First Script Read: December 2, 1992 (Revised script read December 13. 1992 included repeated line, “not that there’s anything wrong with that.”)
Filmed: December 16, 1992
Aired: Thursday, 9:30 pm, February 11, 1993 (2nd show to air in time slot after Cheers)
Nielsen rating: 18
Audience share: 29
Directed: Tom Cherones
Writer: Larry Charles
Awards: Emmy nomination for best writing for a television comedy (lost to Larry David’s “The Contest”). Won a GLAAD (Gay and Lesbian Alliance Against Defamation) award.
The U.S. military's "Don't ask, don't tell" policy went into effect on December 21, 1993, about a year after this famous episode was filmed. It was a hot button topic then, as it is now. NBC executives balked at the episodes concept after the first script read, worried about the gay and lesbian community reaction, but the larger issue, according to NBC's Glenn Padnick on the DVD's "Inside Look Featurette," was that the table read was unfunny and unhappy. Larry Charles continued to tinker with the sketch and eventually came up with the line, "Not that there's anything wrong with that." Imagine, the next time you watch "The Outing," what the episode would look like without that line.
“It addressed the problem and also satirized it at the same time," said Jerry Seinfeld. As Jerry and George frantically deny the suggestion that they are gay, the repeated line acknowledges the larger societal battle for gay acceptance while underscoring Jerry and George's veiled homophobia. Without the repeated line, Jerry and George would merely be desperately trying to not appear gay. With the line, they still don't want to appear gay, but their desire to not be seen as gay is made to look ridiculous.

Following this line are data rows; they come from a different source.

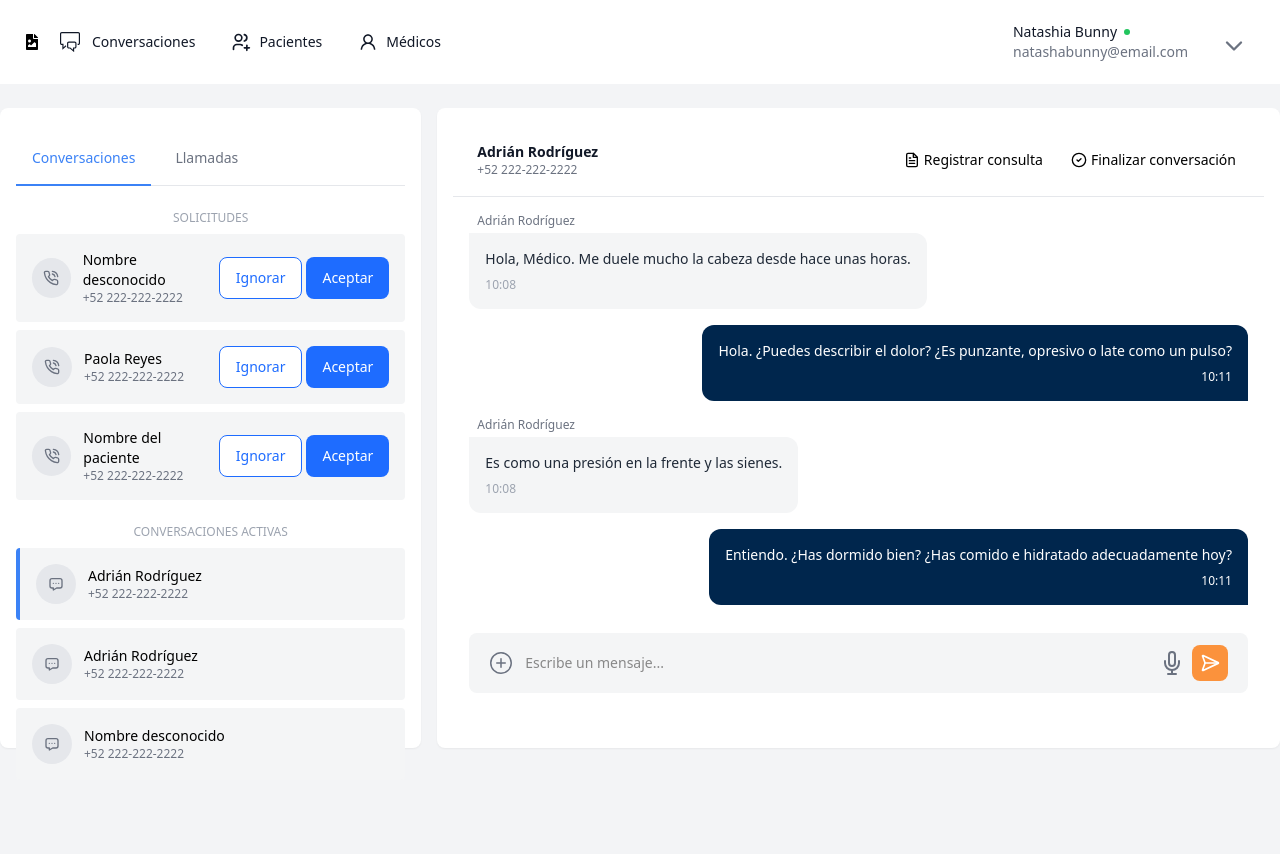
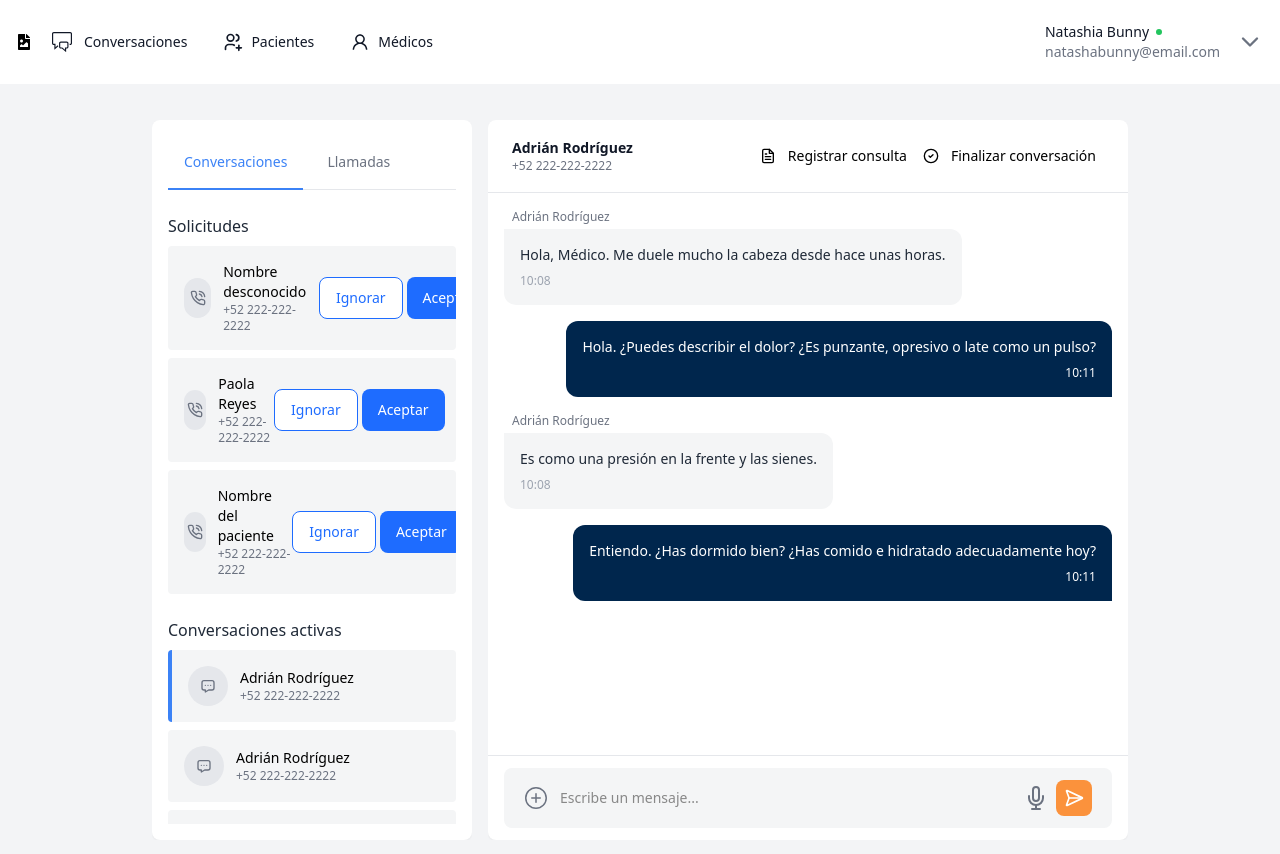
Before and after one commit to umakossiooo/myDocClient, a React (Vite) app in the folder frontend/: page / in a window 1280 px wide. Shown: the top 854 px of the page. Built offline with nearby package versions, Linux system fonts and the light colour scheme.

Commit message:
feat(chat): enhance layout and styling for ChatPage, ChatBox, and MainHeader components

```diff
--- a/frontend/src/components/ChatBox.tsx
+++ b/frontend/src/components/ChatBox.tsx
@@ -8,26 +8,34 @@ import { GoPlusCircle } from "react-icons/go";
 
 const ChatBox: React.FC = () => {
     return (
-        <div className="container mx-auto bg-white px-4 py-4 rounded-lg shadow-sm h-full">
-            <div className="flex justify-between items-center px-6 py-4 border-b border-gray-200">
-                <div>
-                    <p className="text-sm font-semibold text-gray-900 text-left">Adrián Rodríguez</p>
-                    <p className="text-xs text-gray-500 text-left">+52 222-222-2222</p>
+        <div className="h-full flex flex-col bg-white rounded-lg shadow-sm">
+            {/* Header */}
+            <div className="flex flex-wrap justify-between items-center px-6 py-4 border-b border-gray-200 gap-2">
+                <div className="flex-1 min-w-0">
+                    <p className="text-sm font-semibold text-gray-900 text-left truncate">Adrián Rodríguez</p>
+                    <p className="text-xs text-gray-500 text-left truncate">+52 222-222-2222</p>
                 </div>
-                <div className="flex items-center">
-                    <FileText className="w-4 h-4" />
-                    <button className="btn mr-6">Registrar consulta</button>
-                    <CircleCheck className="w-4 h-4" />
-                    <button className="btn">Finalizar conversación</button>
+                <div className="flex flex-wrap items-center space-x-2">
+                    <div className="flex flex-wrap items-center space-x-1">
+                        <FileText className="w-4 h-4 flex-shrink-0" />
+                        <button className="btn whitespace-nowrap text-sm px-1 py-1">Registrar consulta</button>
+                    </div>
+                    <div className="flex flex-wrap items-center space-x-1">
+                        <CircleCheck className="w-4 h-4 flex-shrink-0" />
+                        <button className="btn whitespace-nowrap text-sm">Finalizar conversación</button>
+                    </div>
                 </div>
             </div>
 
-            <ChatMessages />
+            {/* Chat Messages */}
+            <div className="flex-1 overflow-y-auto">
+                <ChatMessages />
+            </div>
 
-            {/* Chat input area */}
-            <div className="bg-white px-4 py-3">
+            {/* Chat Input */}
+            <div className="border-t border-gray-200 px-4 py-3">
                 <form className="relative flex items-center">
-                    <button type="button" className="absolute left-5 text-gray-500 rounded-lg px-0 py-2">
+                    <button type="button" className="absolute left-5 text-gray-500">
                         <GoPlusCircle className="w-6 h-6" />
                     </button>
                     <input
@@ -35,7 +43,7 @@ const ChatBox: React.FC = () => {
                         placeholder="Escribe un mensaje..."
                         className="flex-1 rounded-lg px-14 py-5 text-sm pr-28"
                     />
-                    <button type="button" className="absolute right-16 text-gray-500 rounded-lg px-0 py-2">
+                    <button type="button" className="absolute right-16 text-gray-500">
                         <FiMic className="w-6 h-6" />
                     </button>
                     <button
--- a/frontend/src/components/ConversationPanel.tsx
+++ b/frontend/src/components/ConversationPanel.tsx
@@ -17,7 +17,7 @@ const ConversationPanel: React.FC = () => {
     ];
 
     return (
-        <div className="h-full flex flex-col px-4 py-6 bg-white rounded-lg shadow-sm">
+        <div className="h-full flex flex-col px-4 py-4 bg-white rounded-lg shadow-sm">
             {/* Tabs */}
             <div className="text-sm font-medium text-center text-gray-500 border-b border-gray-200">
                 <ul className="flex flex-wrap -mb-px">
@@ -34,9 +34,11 @@ const ConversationPanel: React.FC = () => {
                 </ul>
             </div>
 
+            {/* Scrollable Content */}
+            <div className="flex-1 overflow-y-auto mt-6">
                 {/* Solicitudes */}
-            <div className="mt-6">
-                <h3 className="text-xs text-gray-400 uppercase mb-2">Solicitudes</h3>
+                <div>
+                    <h3 className="text-base text-gray-800 mb-2 text-left">Solicitudes</h3>
                     <div className="space-y-2">
                         {solicitudes.map((s) => (
                             <div key={s.id} className="conversation-container flex items-center justify-between text-sm">
@@ -60,7 +62,7 @@ const ConversationPanel: React.FC = () => {
 
                 {/* Conversaciones activas */}
                 <div className="mt-6">
-                <h3 className="text-xs text-gray-400 uppercase mb-2">Conversaciones activas</h3>
+                    <h3 className="text-base text-gray-800 mb-2 text-left">Conversaciones activas</h3>
                     <div className="space-y-2">
                         {conversacionesActivas.map((conv) => (
                             <div
@@ -80,6 +82,7 @@ const ConversationPanel: React.FC = () => {
                     </div>
                 </div>
             </div>
+        </div>
     );
 };
 
--- a/frontend/src/components/MainHeader.tsx
+++ b/frontend/src/components/MainHeader.tsx
@@ -14,9 +14,9 @@ const MainHeader: React.FC = () => {
     };
 
     return (
-        <div className="bg-white flex justify-between items-center px-6 py-4">
+        <div className="bg-white flex flex-wrap items-center px-4 py-4">
             {/* Tabs Navigation */}
-            <div className="flex items-center space-x-1">
+            <div className="flex flex-wrap items-center space-x-1">
                 <FaFileImage />
                 <button
                     className="flex items-center p-4 text-gray-900 font-normal text-sm hover:text-orange-400 space-x-3"
@@ -53,26 +53,25 @@ const MainHeader: React.FC = () => {
             {/* User Information */}
             <button
                 id="dropdownAvatarNameButton"
-                onClick={toggleDropdown} // Toggle dropdown on click
-                className="flex items-center text-sm pe-2 font-medium text-gray-900"
+                onClick={toggleDropdown}
+                className="flex items-center text-sm font-medium text-gray-900 ml-auto mt-4 md:mt-0"
                 type="button"
             >
-                <span className="sr-only">Open user menu</span>
                 <div className="flex flex-col text-left">
-                    <div className="flex flex-row">
-                        <span className="font-medium">Natashia Bunny</span>
-                        <GoDotFill className="w-3 h-3 text-green-500 m-1" />
+                    <div className="flex flex-row items-center">
+                        <span className="font-medium truncate">Natashia Bunny</span>
+                        <GoDotFill className="w-3 h-3 text-green-500 ml-1" />
                     </div>
-                    <span className="text-sm text-gray-500 font-normal">natashabunny@email.com</span>
+                    <span className="text-sm text-gray-500 font-normal truncate">natashabunny@email.com</span>
                 </div>
-                <LuChevronDown className="w-7 h-7 ml-8 mt-2 text-gray-500" />
+                <LuChevronDown className="w-7 h-7 ml-4 text-gray-500" />
             </button>
 
             {/* Dropdown Menu */}
             {isDropdownOpen && (
                 <div
                     id="dropdownAvatarName"
-                    className="z-10 bg-white divide-y divide-gray-100 rounded-lg shadow-sm w-44 dark:bg-gray-700 dark:divide-gray-600 absolute right-10 top-20"
+                    className="z-10 bg-white divide-y divide-gray-100 rounded-lg shadow-sm w-44 dark:bg-gray-700 dark:divide-gray-600 absolute right-4 top-16"
                 >
                     <div className="px-4 py-3 text-sm text-gray-900 dark:text-white">
                         <div className="truncate">natashabunny@email.com</div>
--- a/frontend/src/index.css
+++ b/frontend/src/index.css
@@ -3,7 +3,7 @@
 @tailwind utilities;
 
 .btn {
-  @apply font-normal rounded-lg text-sm px-1 py-2.5 text-center transition-colors duration-200;
+  @apply font-normal rounded-lg text-sm px-2 py-2.5 text-center transition-colors duration-200;
 }
 
 /* Botón estilo "Aceptar" */
--- a/frontend/src/pages/ChatPage.tsx
+++ b/frontend/src/pages/ChatPage.tsx
@@ -4,15 +4,15 @@ import ChatBox from '../components/ChatBox';
 
 const ChatPage: React.FC = () => {
     return (
-        <div className="min-h-screen flex justify-center items-start py-6 bg-gray-100">
-            <div className="flex w-full max-w-7xl gap-4 h-[80vh]">
+        <div className="min-h-screen flex justify-center items-start py-9 bg-gray-100 overflow-hidden">
+            <div className="flex flex-col md:flex-row w-full max-w-[95vw] lg:max-w-[80vw] px-3 md:px-6 gap-4 h-[90vh]">
                 {/* Conversation Panel */}
-                <div className="w-1/3 h-full">
+                <div className="w-full md:w-1/3 h-full overflow-hidden">
                     <ConversationPanel />
                 </div>
 
                 {/* Chat Box */}
-                <div className="w-2/3 h-full">
+                <div className="w-full md:w-2/3 h-full overflow-hidden">
                     <ChatBox />
                 </div>
             </div>
--- /dev/null
+++ b/frontend/src/styles/global.css
@@ -0,0 +1,29 @@
+@media (max-width: 768px) {
+    .chat-container {
+        flex-direction: column;
+        max-width: 95vw;
+        padding: 1rem;
+    }
+
+    .conversation-panel,
+    .chat-box {
+        width: 100%;
+        min-height: 50vh;
+    }
+}
+
+@media (min-width: 768px) {
+    .chat-container {
+        flex-direction: row;
+        max-width: 80vw;
+        padding: 1.5rem;
+    }
+
+    .conversation-panel {
+        width: 33.333%;
+    }
+
+    .chat-box {
+        width: 66.666%;
+    }
+}
```
Lines whose indentation alone changed are shown as unchanged.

Still, I think this premise is dated by 2012. It's one thing for a character on a television show (or even a public figure) to strongly deny that they are homosexual. It's another for that denial to form the basis of an entire half hour comedy. On scripted television, if not throughout the nation, everyone pretty much agrees that there isn't anything wrong with that.
The episode deserves more credit for finding the humor in stereotypes. For his birthday, much to discomfort, Jerry gets tickets to Guys and Dolls from George and a Bette Midler CD from Elaine. Kramer thinks Jerry might indeed be gay because he is single, thin, and in his late thirties. Jerry points out the same is true of Kramer, causing Kramer to flip out in a typical Michael Richards fashion. (Wait...not THAT Michael Richards fashion of flipping out...)
Jerry finishes up the comical critique of stereotypes with his closing standup monologue:
JERRY: I am not gay. I am, however, thin, single, and neat. Sometimes when someone is thin, single, and neat people assume they are gay because that is a stereotype. They normally don't think of gay people as fat, sloppy, and married. Although I'm sure there are. I don't want to perpetuate the stereotype. I'm sure they are the minority though within the gay community. They're probably discriminated against because of that. People say to them, "You know Joe, I enjoy being gay with you, but I think think it's about time, you know, that you got in shape, tucked the shirt in and lost the wife." But if people are even going to assume that people that are neat are gay, maybe instead of doing this: "You know I think Joe might be a little... [WAVES HAND]," they should vacuum. "You know, I think Joe might be VROOOM! [PUSHES IMAGINARY VACUUM]. Yeah, I got a feeling he's a little VROOOOOM!"